**TASK PROMPT**
State only how many lines of the records contain the string "figure".

*** Opening of SOURCE RECORDS ***

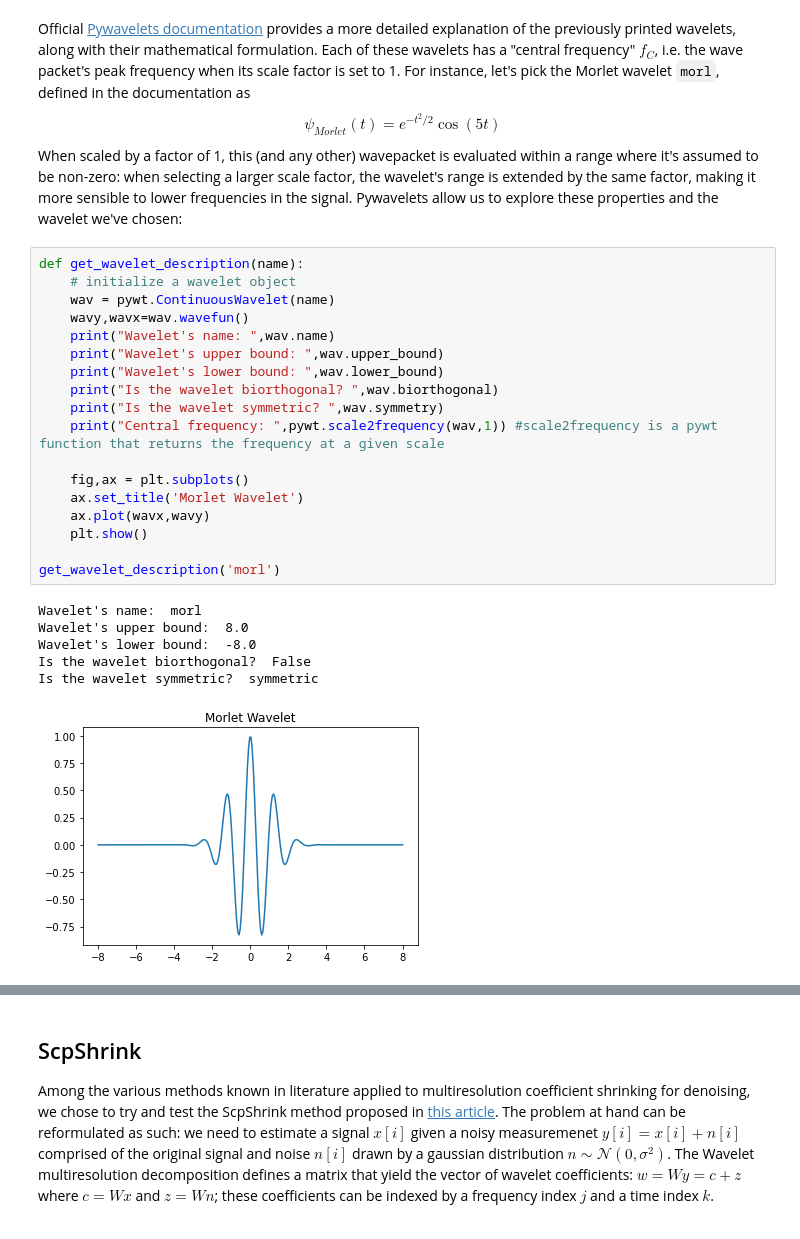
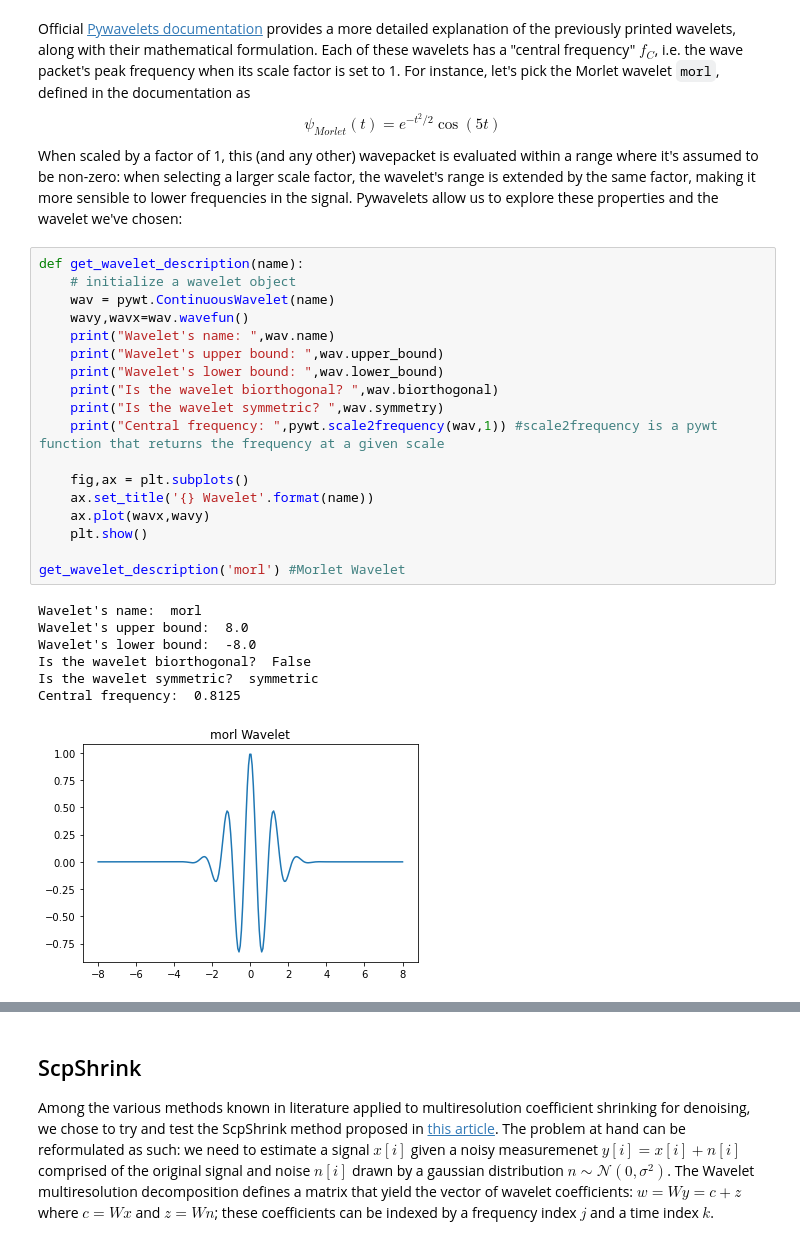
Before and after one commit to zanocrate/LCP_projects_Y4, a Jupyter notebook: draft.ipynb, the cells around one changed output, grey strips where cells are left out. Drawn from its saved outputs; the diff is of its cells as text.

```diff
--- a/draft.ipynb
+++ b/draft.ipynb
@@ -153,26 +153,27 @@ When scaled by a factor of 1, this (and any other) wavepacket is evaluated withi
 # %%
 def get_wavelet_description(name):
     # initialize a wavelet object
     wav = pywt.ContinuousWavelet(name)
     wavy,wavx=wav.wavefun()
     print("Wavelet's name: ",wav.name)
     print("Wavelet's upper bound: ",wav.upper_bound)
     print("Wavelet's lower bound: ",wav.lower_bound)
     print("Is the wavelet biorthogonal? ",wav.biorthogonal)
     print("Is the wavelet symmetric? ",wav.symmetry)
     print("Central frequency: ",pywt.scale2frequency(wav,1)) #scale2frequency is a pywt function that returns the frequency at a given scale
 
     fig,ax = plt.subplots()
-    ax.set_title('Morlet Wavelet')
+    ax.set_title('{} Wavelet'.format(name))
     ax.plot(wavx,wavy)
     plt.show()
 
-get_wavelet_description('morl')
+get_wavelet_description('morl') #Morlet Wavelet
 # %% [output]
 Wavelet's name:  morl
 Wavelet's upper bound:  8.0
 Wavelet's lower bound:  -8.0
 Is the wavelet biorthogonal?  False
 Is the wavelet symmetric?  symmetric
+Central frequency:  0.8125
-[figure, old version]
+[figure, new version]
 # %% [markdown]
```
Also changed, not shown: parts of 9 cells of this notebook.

*** Close of SOURCE RECORDS ***

**WRITTEN RESPONSE**
2